State highway sidewalk miles that are not compliant with ADA requirements

Chart of the Day – Compliance with ADA Requirements

Today’s Chart of the Day covers ADA Compliance

State highway sidewalk miles that are not compliant with ADA requirements

State highway sidewalk miles that are not compliant with ADA requirements

 

Percent of eligible state highway intersections with accessible pedestrian signals installed

Percent of eligible state highway intersections with accessible pedestrian signals installed

Source: MnDOT  Annual Transportation Performance Report 2012
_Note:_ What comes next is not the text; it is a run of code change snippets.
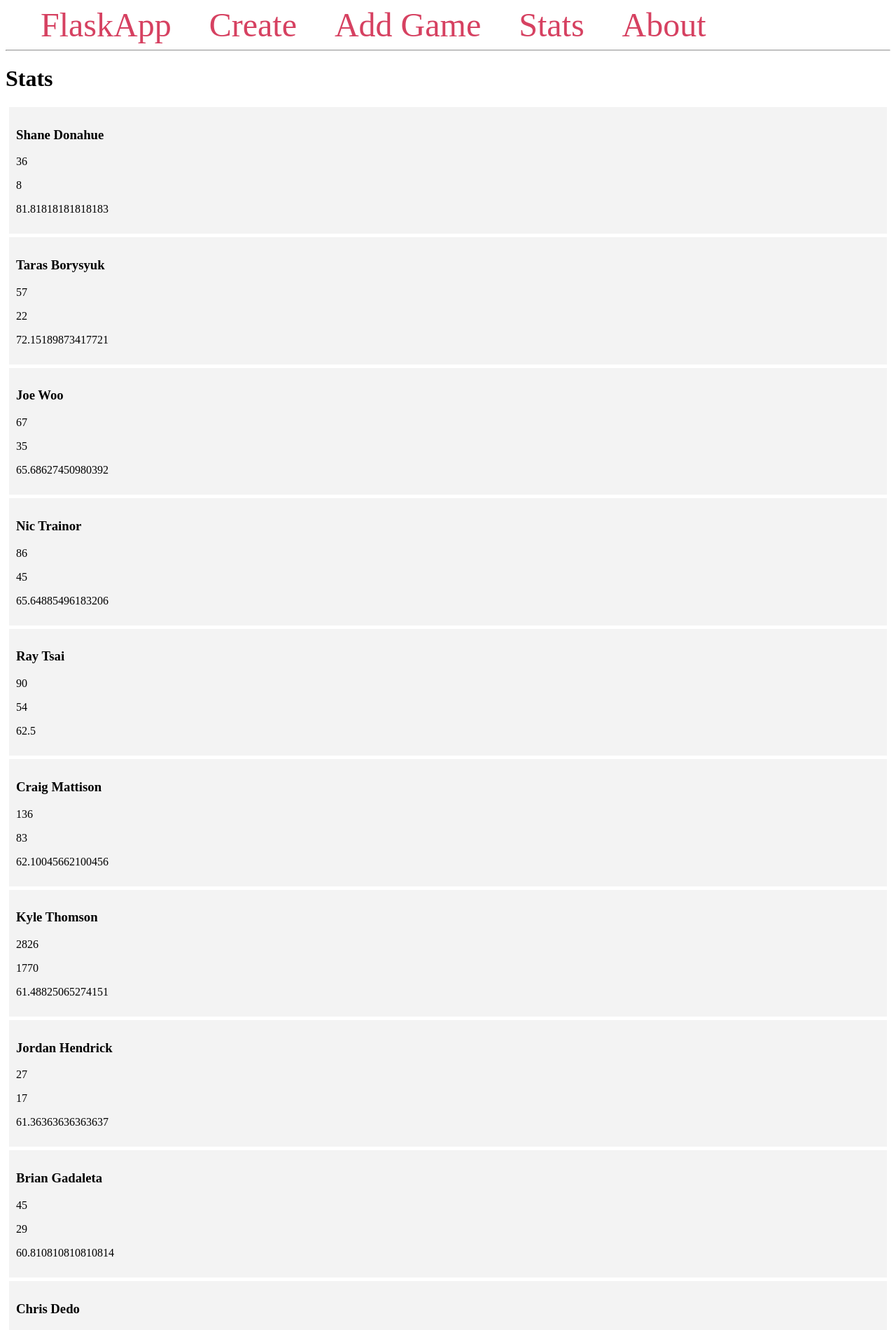
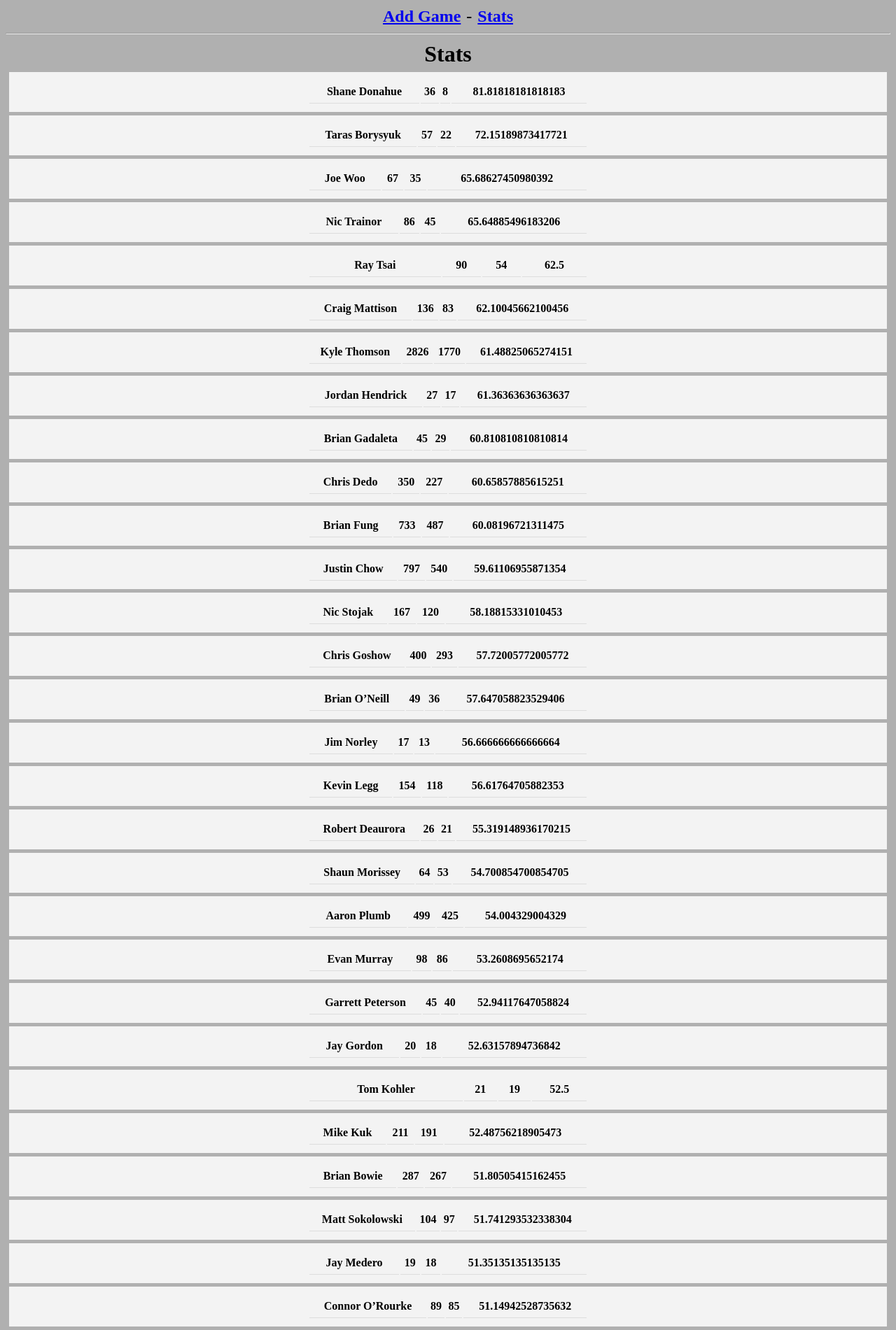
Before and after one commit to idynkydnk/stats, a Flask app: page /stats/ in a window 1280 px wide. Shown: the top 1901 px of the page at 70% size. Run offline with Flask 2, Linux system fonts and the light colour scheme; data comes from the database, SQL or seed files in the repository; lists and menus that the app fills with data are empty.

Commit message:
centered stats and added css

```diff
--- /dev/null
+++ b/static/css/main.css
@@ -0,0 +1,74 @@
+body {
+  padding-top: 0px;
+  padding-bottom: 40px;
+  background-color: #B0B0B0;
+}
+
+h1 {
+  max-width: 330px;
+  padding: 2px;
+  margin: 0 auto;
+  text-align: center;
+}
+
+.message {
+    padding: 10px;
+    margin: 5px;
+    background-color: #f3f3f3
+}
+
+nav a {
+  max-width: 330px;
+  padding: 2px;
+  margin: 0 auto;
+  text-align: center;
+}
+
+.alert {
+    padding: 20px;
+    margin: 5px;
+    color: #970020;
+    background-color: #ffd5de;
+}
+
+table {
+  max-width: 400px;
+  width: 100%;
+  margin: 0 auto;
+}
+
+th, td {
+  border-bottom: 1px solid #ddd;
+  height: 30px;
+}
+
+body {
+  padding-top: 0px;
+  padding-bottom: 40px;
+  background-color: #B0B0B0;
+}
+
+p {
+  font-size: 16px;
+}
+
+.stats {
+  max-width: 330px;
+  margin: 0 auto;
+}
+
+
+h1 {
+  max-width: 330px;
+  padding: 2px;
+  margin: 0 auto;
+  text-align: center;
+}
+
+h2 {
+  max-width: 100%;
+  padding: 1px;
+  margin: 0 auto;
+  text-align: center;
+  font-size: 15px;
+}
--- a/templates/base.html
+++ b/templates/base.html
@@ -3,35 +3,14 @@
 <head>
     <meta charset="UTF-8">
     <title>{% block title %} {% endblock %} - FlaskApp</title>
+    <link rel="stylesheet" href="{{ url_for('static', filename='css/main.css') }}">
     <style>
-        .message {
-            padding: 10px;
-            margin: 5px;
-            background-color: #f3f3f3
-        }
-        nav a {
-            color: #d64161;
-            font-size: 3em;
-            margin-left: 50px;
-            text-decoration: none;
-        }
-
-        .alert {
-            padding: 20px;
-            margin: 5px;
-            color: #970020;
-            background-color: #ffd5de;
-        }
 
     </style>
 </head>
 <body>
     <nav>
-        <a href="{{ url_for('index') }}">FlaskApp</a>
-        <a href="{{ url_for('create') }}">Create</a>
-        <a href="{{ url_for('add_game') }}">Add Game</a>
-        <a href="{{ url_for('stats') }}">Stats</a>
-        <a href="#">About</a>
+        <h1><a href="{{ url_for('add_game') }}">Add Game</a> - <a href="{{ url_for('stats') }}">Stats</a></h1>
     </nav>
     <hr>
     <div class="content">
--- a/templates/stats.html
+++ b/templates/stats.html
@@ -4,10 +4,16 @@
     <h1>{% block title %} Stats {% endblock %}</h1>
     {% for player in stats %}
         <div class='message'>
-            <h3>{{ player[1] }}</h3>
-            <p>{{ player[2] }}</p>
-            <p>{{ player[3] }}</p>
-            <p>{{ player[4] }}</p>
+        	<table>
+        		<tbody>
+        			<tr>
+            			<th>{{ player[1] }}</th>
+            			<th>{{ player[2] }}</th>
+            			<th>{{ player[3] }}</th>
+            			<th>{{ player[4] }}</th>
+            		</tr>
+            	</tbody>
+            </table>
         </div>
     {% endfor %}
 {% endblock %}
```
7 thoughts on “Chart of the Day – Compliance with ADA Requirements

  1. Matt SteeleMatt Steele

    “Accessible Pedestrian Signals” — talking beg buttons, right? Are there any ADA-compliant signal setups that don’t involve beg buttons?

    1. Joseph TottenJoseph Totten

      I’m sure that if the button only registered a person to talk for, it would be fine. (i.e. light will give walk anyways, just for standardization of interface)

    2. brad

      I wonder if it means the pedestrian signals which have an audio component that lets blind people know when they can cross (“cross Snelling Avenue”) and/or helps guide them across the intersection (chirps on each side of the street)?

  2. Nathanael

    And this doesn’t even include the percentage of state highways which don’t have sidewalks at all (but still have 55 mph + speed limits).

    The rural areas are a disaster in ADA terms.

  3. Monte

    There are no ADA compliant setups that do not include beg buttons. If you want to always provide a pedestrian phase, that’s still allowed, but there has to be a button there to talk and vibrate to you even if you don’t need to push it to get a Walk.

    1. Nathanael

      Actually, you can make the pedestrian phase talk *all the time*.

      This is unpopular at night, understandably.

  4. Pingback: Sunday Summary | streets.mn

Comments are closed.